To do:
Exact copies of all the lines below are needed, without the pictures.
━━━━━ Input
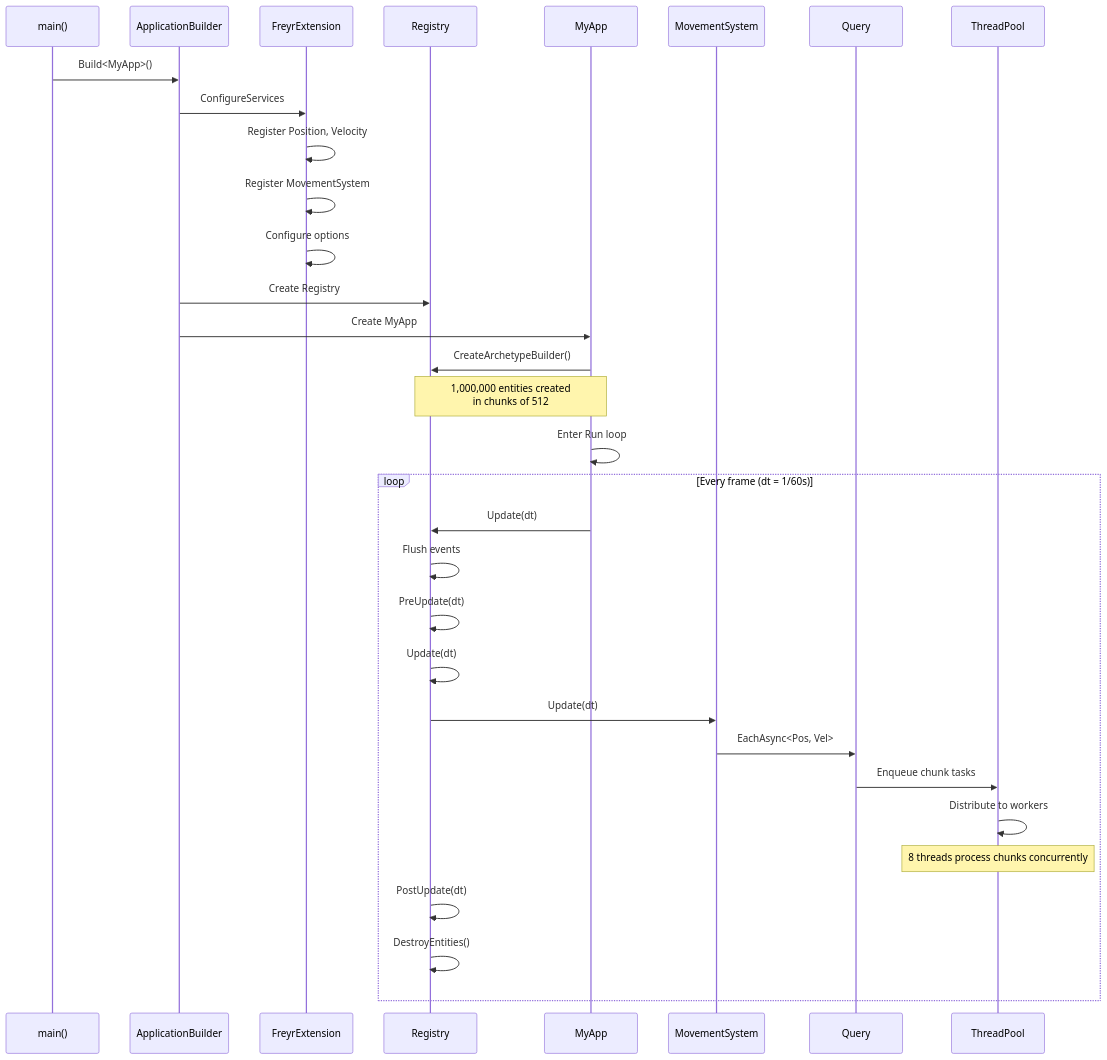
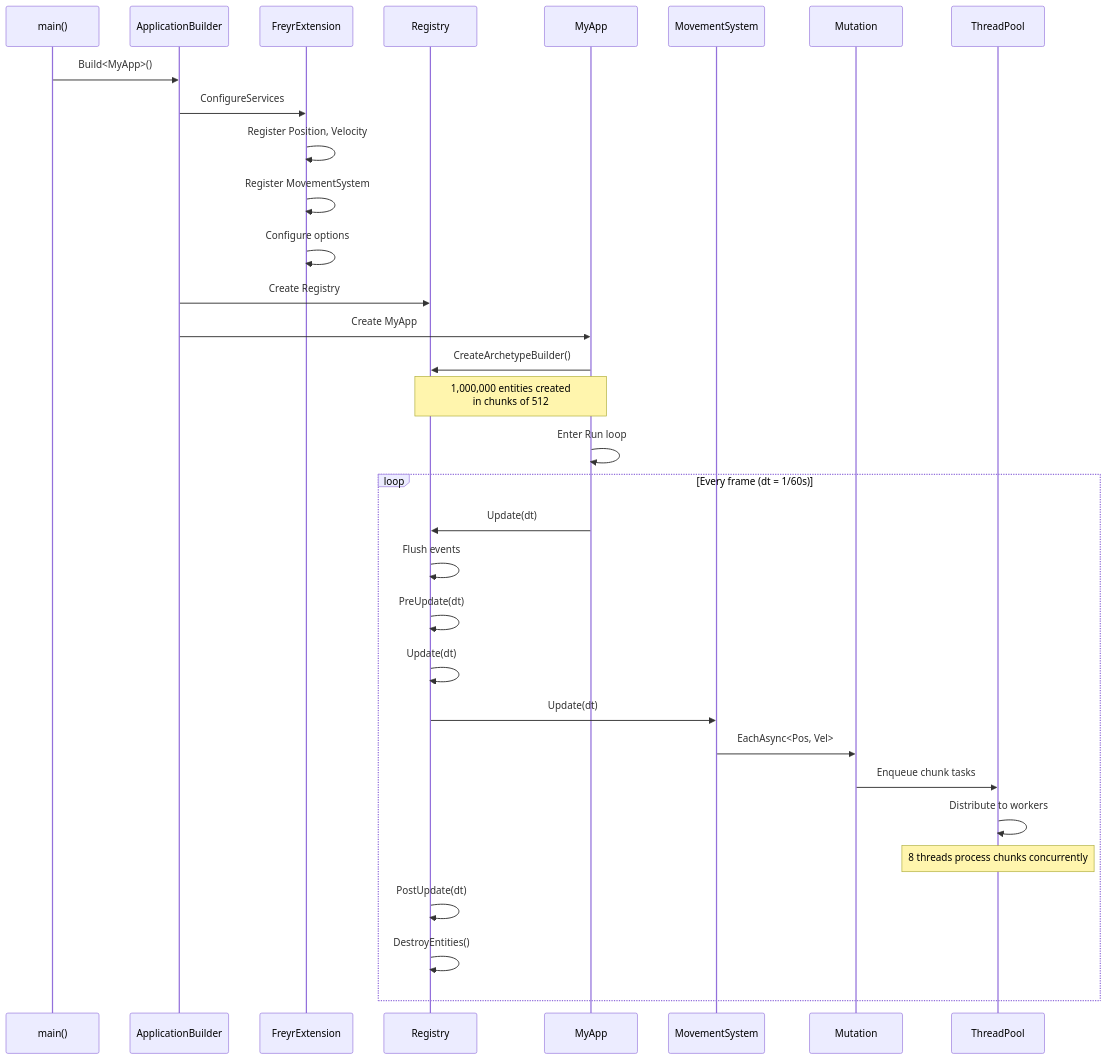
One commit to gilmar-sales/Freyr changed the first of 2 diagrams in docs/getting-started/quick-start.md. Above: the diagram before and after it, drawn with Mermaid. The commit also changed other lines of this file and 24 other files, not shown here.

````diff
--- a/docs/getting-started/quick-start.md
+++ b/docs/getting-started/quick-start.md
@@ -144,33 +144,33 @@
 ```mermaid
 sequenceDiagram
     participant Main as main()
     participant Builder as ApplicationBuilder
     participant Extension as FreyrExtension
     participant Registry as Registry
     participant App as MyApp
 
     Main->>Builder: Build<MyApp>()
     Builder->>Extension: ConfigureServices
     Extension->>Extension: Register Position, Velocity
     Extension->>Extension: Register MovementSystem
     Extension->>Extension: Configure options
     Builder->>Registry: Create Registry
     Builder->>App: Create MyApp
     App->>Registry: CreateArchetypeBuilder()
     Note over App,Registry: 1,000,000 entities created<br/>in chunks of 512
     App->>App: Enter Run loop
 
     loop Every frame (dt = 1/60s)
         App->>Registry: Update(dt)
         Registry->>Registry: Flush events
         Registry->>Registry: PreUpdate(dt)
         Registry->>Registry: Update(dt)
         Registry->>MovementSystem: Update(dt)
-        MovementSystem->>Query: EachAsync<Pos, Vel>
-        Query->>ThreadPool: Enqueue chunk tasks
+        MovementSystem->>Mutation: EachAsync<Pos, Vel>
+        Mutation->>ThreadPool: Enqueue chunk tasks
         ThreadPool->>ThreadPool: Distribute to workers
         Note over ThreadPool: 8 threads process chunks concurrently
         Registry->>Registry: PostUpdate(dt)
         Registry->>Registry: DestroyEntities()
     end
 ```
````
━━━━━━━━━━
Expected answer:
One commit to gilmar-sales/Freyr changed the first of 2 diagrams in docs/getting-started/quick-start.md. Above: the diagram before and after it, drawn with Mermaid. The commit also changed other lines of this file and 24 other files, not shown here.

````diff
--- a/docs/getting-started/quick-start.md
+++ b/docs/getting-started/quick-start.md
@@ -144,33 +144,33 @@
 ```mermaid
 sequenceDiagram
     participant Main as main()
     participant Builder as ApplicationBuilder
     participant Extension as FreyrExtension
     participant Registry as Registry
     participant App as MyApp
 
     Main->>Builder: Build<MyApp>()
     Builder->>Extension: ConfigureServices
     Extension->>Extension: Register Position, Velocity
     Extension->>Extension: Register MovementSystem
     Extension->>Extension: Configure options
     Builder->>Registry: Create Registry
     Builder->>App: Create MyApp
     App->>Registry: CreateArchetypeBuilder()
     Note over App,Registry: 1,000,000 entities created<br/>in chunks of 512
     App->>App: Enter Run loop
 
     loop Every frame (dt = 1/60s)
         App->>Registry: Update(dt)
         Registry->>Registry: Flush events
         Registry->>Registry: PreUpdate(dt)
         Registry->>Registry: Update(dt)
         Registry->>MovementSystem: Update(dt)
-        MovementSystem->>Query: EachAsync<Pos, Vel>
-        Query->>ThreadPool: Enqueue chunk tasks
+        MovementSystem->>Mutation: EachAsync<Pos, Vel>
+        Mutation->>ThreadPool: Enqueue chunk tasks
         ThreadPool->>ThreadPool: Distribute to workers
         Note over ThreadPool: 8 threads process chunks concurrently
         Registry->>Registry: PostUpdate(dt)
         Registry->>Registry: DestroyEntities()
     end
 ```
````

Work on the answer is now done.